◆ **TASK TO CARRY OUT**
Extract all lines in the data that contain the word "false".

◆ **SOURCE RECORDS**
++++++++
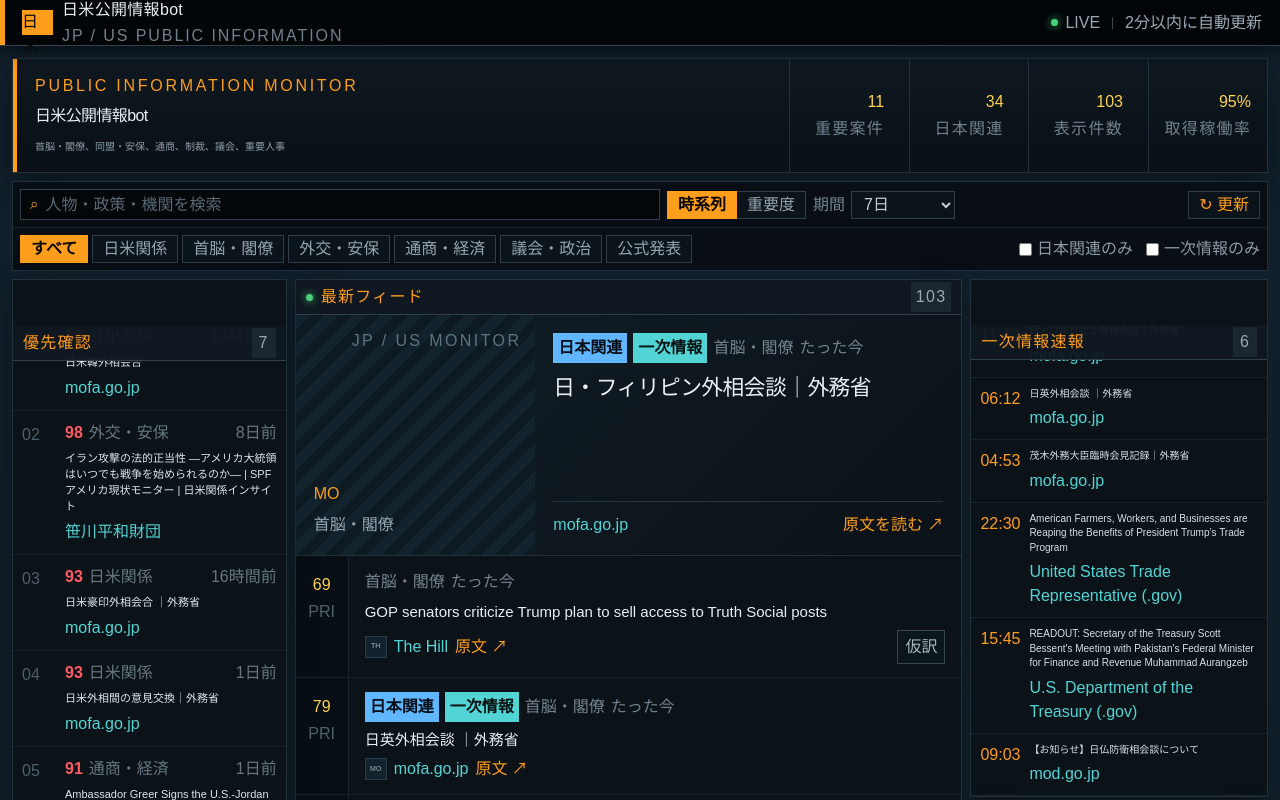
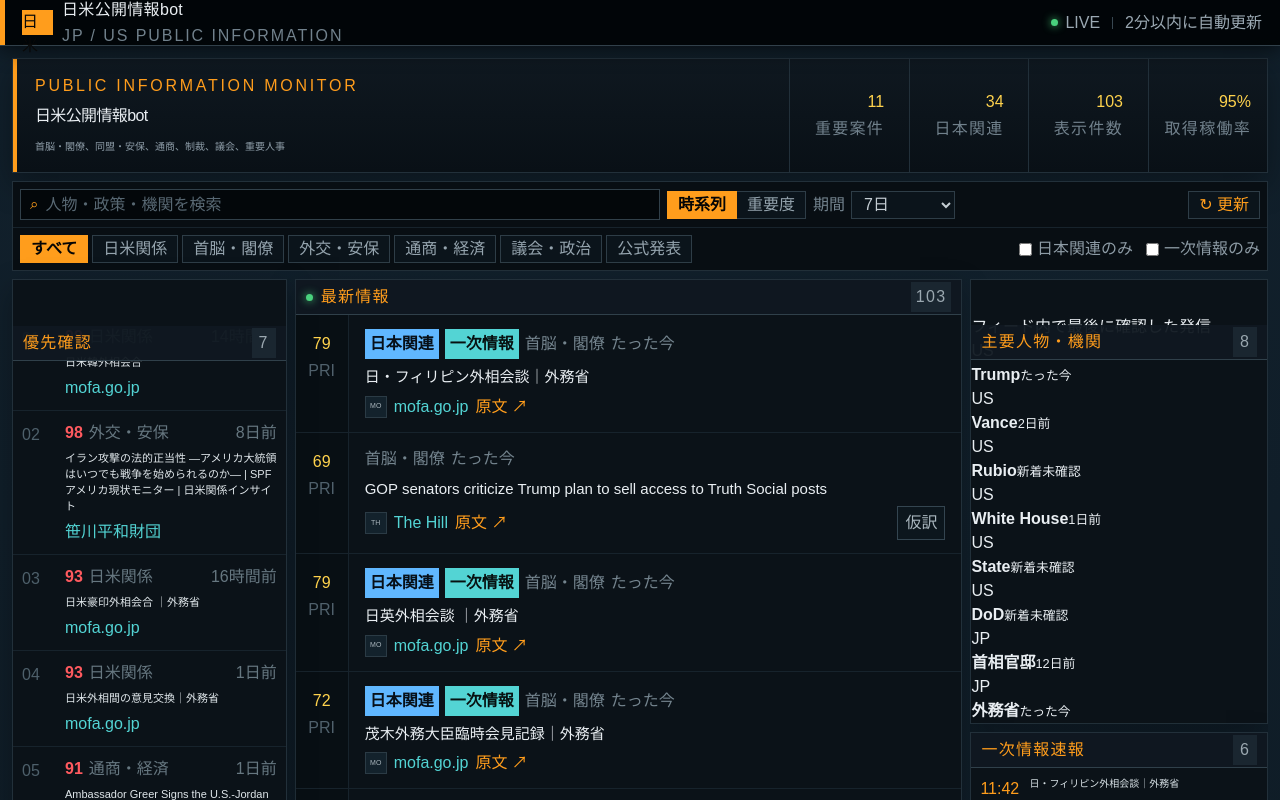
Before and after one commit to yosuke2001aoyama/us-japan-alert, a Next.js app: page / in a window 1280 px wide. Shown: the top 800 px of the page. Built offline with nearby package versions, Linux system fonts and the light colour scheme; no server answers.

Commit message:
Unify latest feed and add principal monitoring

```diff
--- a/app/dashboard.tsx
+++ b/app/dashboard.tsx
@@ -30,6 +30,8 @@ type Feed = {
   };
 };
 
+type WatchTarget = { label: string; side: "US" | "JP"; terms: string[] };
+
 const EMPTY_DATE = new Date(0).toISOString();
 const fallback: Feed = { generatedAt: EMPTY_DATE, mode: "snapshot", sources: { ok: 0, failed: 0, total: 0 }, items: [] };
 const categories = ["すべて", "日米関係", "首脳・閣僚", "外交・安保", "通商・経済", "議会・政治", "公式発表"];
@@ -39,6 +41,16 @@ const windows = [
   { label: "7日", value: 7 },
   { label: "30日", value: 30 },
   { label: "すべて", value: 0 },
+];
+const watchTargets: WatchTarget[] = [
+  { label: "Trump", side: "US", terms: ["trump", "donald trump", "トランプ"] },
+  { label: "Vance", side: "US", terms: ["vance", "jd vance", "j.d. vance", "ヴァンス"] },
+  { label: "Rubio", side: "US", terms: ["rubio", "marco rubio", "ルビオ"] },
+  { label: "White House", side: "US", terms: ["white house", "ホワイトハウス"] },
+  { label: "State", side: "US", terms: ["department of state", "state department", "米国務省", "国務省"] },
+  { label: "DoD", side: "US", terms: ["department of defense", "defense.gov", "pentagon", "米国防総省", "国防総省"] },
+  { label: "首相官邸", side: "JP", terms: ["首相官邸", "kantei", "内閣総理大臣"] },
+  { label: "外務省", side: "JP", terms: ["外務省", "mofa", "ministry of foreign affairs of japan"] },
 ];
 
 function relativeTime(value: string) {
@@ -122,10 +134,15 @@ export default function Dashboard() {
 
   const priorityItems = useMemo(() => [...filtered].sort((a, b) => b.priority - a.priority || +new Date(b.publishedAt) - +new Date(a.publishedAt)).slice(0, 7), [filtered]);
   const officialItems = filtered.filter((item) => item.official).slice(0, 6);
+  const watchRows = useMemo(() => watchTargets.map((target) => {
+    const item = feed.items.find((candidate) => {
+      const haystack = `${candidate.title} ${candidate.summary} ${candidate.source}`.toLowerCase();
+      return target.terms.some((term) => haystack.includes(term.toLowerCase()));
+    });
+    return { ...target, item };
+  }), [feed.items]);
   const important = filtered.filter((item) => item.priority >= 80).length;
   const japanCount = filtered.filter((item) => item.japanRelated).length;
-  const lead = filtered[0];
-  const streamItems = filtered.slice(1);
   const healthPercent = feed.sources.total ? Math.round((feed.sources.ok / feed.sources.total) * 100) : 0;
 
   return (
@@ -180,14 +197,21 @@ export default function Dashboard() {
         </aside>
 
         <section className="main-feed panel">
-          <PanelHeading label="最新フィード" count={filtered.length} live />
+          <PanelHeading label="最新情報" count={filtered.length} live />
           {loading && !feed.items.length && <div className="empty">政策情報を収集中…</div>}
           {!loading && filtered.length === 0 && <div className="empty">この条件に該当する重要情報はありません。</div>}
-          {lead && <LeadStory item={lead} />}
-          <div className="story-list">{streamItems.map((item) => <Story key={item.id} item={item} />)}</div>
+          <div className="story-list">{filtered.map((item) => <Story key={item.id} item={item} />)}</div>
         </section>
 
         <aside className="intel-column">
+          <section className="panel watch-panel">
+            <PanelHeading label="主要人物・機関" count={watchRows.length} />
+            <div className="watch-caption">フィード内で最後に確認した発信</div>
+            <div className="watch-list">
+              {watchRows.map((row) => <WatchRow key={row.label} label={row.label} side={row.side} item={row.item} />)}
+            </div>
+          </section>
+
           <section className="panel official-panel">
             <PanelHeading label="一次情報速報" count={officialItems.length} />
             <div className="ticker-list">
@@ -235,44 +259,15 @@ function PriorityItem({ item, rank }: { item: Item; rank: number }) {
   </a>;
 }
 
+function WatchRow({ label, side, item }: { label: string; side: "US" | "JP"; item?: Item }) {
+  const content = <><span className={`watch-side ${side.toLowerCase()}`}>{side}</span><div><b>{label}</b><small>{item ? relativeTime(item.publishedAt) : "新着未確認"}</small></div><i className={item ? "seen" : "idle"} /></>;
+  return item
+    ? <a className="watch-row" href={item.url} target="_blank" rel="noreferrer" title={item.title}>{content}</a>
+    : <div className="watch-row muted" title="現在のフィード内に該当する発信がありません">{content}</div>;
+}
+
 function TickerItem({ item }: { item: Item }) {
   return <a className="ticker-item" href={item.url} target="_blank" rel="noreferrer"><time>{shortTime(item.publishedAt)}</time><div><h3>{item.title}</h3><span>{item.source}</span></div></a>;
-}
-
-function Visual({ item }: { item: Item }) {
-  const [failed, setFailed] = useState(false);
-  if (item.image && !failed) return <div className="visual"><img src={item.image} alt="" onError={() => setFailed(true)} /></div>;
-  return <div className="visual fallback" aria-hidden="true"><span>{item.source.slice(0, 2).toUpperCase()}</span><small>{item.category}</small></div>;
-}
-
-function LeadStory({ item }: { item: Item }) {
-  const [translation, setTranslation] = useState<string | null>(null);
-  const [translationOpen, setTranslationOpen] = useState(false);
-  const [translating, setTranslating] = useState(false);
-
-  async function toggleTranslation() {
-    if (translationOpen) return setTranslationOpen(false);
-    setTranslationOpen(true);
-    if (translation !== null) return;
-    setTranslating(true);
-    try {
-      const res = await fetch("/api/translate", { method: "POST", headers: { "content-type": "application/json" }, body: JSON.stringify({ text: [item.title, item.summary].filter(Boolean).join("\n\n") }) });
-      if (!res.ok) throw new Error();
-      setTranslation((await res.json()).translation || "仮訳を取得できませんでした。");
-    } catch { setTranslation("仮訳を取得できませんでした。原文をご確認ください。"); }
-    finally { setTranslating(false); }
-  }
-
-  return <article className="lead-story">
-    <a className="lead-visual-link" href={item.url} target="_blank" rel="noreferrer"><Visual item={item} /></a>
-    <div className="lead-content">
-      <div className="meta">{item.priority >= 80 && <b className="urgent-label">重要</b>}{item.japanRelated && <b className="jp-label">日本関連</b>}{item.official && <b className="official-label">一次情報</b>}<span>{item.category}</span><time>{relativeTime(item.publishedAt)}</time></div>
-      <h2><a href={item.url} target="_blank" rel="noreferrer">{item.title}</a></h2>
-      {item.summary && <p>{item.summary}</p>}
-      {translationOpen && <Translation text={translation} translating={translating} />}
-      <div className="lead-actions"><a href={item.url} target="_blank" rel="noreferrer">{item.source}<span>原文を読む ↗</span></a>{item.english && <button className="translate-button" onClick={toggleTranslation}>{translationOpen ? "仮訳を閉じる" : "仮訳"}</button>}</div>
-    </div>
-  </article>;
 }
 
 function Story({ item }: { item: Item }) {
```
++++++++
◆ **RESULT FOR THIS TASK**
-  const [failed, setFailed] = useState(false);
-  const [translationOpen, setTranslationOpen] = useState(false);
-  const [translating, setTranslating] = useState(false);
-    if (translationOpen) return setTranslationOpen(false);
-    finally { setTranslating(false); }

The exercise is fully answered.